→ **Data section**:
==*==
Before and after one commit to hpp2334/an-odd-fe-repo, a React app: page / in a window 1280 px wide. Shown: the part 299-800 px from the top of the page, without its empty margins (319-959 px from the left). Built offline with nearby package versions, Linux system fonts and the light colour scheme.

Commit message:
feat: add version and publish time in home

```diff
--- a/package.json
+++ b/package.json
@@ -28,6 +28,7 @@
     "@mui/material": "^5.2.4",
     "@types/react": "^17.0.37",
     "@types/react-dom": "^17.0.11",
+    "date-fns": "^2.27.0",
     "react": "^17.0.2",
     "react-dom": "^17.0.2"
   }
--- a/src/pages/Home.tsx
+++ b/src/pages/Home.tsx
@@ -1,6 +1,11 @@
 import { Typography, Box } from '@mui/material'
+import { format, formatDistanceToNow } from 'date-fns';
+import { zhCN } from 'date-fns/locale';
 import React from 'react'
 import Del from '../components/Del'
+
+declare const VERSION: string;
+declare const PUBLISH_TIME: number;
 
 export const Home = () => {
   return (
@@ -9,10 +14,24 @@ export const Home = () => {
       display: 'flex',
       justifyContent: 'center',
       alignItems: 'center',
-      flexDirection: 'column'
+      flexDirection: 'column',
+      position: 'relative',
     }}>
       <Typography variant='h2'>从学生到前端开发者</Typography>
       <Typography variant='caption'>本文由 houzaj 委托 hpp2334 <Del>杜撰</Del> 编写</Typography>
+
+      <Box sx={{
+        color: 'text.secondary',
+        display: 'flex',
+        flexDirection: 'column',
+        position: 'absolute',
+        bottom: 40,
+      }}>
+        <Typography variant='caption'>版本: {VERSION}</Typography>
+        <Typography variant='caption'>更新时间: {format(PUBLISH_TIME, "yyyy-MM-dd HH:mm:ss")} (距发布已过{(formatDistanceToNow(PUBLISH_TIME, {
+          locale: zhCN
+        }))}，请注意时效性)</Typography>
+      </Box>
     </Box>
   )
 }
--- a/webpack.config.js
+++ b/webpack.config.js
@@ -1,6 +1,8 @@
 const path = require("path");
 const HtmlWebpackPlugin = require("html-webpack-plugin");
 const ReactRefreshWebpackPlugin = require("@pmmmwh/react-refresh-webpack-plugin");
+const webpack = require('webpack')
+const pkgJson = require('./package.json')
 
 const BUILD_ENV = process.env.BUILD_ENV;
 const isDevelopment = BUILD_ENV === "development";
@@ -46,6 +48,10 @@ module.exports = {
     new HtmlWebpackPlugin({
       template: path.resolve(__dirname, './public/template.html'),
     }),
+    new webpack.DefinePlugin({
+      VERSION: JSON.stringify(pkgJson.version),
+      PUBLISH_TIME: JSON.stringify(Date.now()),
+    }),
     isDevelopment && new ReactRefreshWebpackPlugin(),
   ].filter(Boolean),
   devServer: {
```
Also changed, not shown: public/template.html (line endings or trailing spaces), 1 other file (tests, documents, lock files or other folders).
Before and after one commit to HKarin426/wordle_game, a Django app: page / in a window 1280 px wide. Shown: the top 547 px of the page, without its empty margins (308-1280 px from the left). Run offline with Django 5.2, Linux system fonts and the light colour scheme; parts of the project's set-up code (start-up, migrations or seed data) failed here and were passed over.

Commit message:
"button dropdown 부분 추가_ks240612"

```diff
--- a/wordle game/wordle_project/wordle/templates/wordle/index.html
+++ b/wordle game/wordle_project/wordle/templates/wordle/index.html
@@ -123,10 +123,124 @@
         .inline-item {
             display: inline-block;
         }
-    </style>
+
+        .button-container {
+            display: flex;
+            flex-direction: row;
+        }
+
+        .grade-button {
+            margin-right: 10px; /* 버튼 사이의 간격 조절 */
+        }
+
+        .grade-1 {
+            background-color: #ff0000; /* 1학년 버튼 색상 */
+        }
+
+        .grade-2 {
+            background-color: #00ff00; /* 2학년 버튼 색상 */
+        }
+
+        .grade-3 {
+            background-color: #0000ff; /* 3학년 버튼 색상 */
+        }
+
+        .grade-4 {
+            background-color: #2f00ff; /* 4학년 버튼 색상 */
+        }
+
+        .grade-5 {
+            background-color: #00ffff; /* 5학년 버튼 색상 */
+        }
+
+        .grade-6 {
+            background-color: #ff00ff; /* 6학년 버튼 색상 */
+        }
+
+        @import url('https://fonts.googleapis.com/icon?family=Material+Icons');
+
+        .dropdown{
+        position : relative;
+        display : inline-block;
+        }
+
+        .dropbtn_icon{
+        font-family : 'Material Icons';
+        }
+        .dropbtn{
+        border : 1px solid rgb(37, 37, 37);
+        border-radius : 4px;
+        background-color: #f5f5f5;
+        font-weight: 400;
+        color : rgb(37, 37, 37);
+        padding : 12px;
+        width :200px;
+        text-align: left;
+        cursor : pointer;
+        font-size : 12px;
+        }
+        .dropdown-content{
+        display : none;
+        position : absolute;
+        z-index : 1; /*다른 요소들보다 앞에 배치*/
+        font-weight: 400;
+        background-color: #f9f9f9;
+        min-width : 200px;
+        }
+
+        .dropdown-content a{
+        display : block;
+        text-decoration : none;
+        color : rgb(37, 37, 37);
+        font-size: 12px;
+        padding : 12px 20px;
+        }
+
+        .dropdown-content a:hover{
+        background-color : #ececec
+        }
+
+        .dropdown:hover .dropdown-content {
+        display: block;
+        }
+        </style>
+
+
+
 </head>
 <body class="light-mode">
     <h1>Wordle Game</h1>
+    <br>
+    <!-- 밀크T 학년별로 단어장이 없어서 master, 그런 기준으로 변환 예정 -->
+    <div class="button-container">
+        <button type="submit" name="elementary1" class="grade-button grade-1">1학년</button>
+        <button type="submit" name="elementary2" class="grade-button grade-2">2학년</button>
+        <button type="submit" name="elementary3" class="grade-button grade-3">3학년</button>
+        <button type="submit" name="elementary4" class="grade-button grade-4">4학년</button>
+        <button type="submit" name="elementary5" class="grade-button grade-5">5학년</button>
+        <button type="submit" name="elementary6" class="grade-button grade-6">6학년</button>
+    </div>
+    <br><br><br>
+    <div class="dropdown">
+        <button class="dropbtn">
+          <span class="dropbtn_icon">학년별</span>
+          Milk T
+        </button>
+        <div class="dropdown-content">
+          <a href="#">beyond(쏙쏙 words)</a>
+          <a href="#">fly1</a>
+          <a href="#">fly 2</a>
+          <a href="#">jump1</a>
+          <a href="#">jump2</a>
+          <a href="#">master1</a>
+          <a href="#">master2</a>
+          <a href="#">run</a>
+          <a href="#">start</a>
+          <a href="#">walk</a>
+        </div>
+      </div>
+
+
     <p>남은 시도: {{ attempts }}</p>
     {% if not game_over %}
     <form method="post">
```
==*==
→ **Task instructions**:
In the material above, find every line that has the string "inline" and pull those lines out.

→ **Task output**:
         .inline-item {
             display: inline-block;
+        display : inline-block;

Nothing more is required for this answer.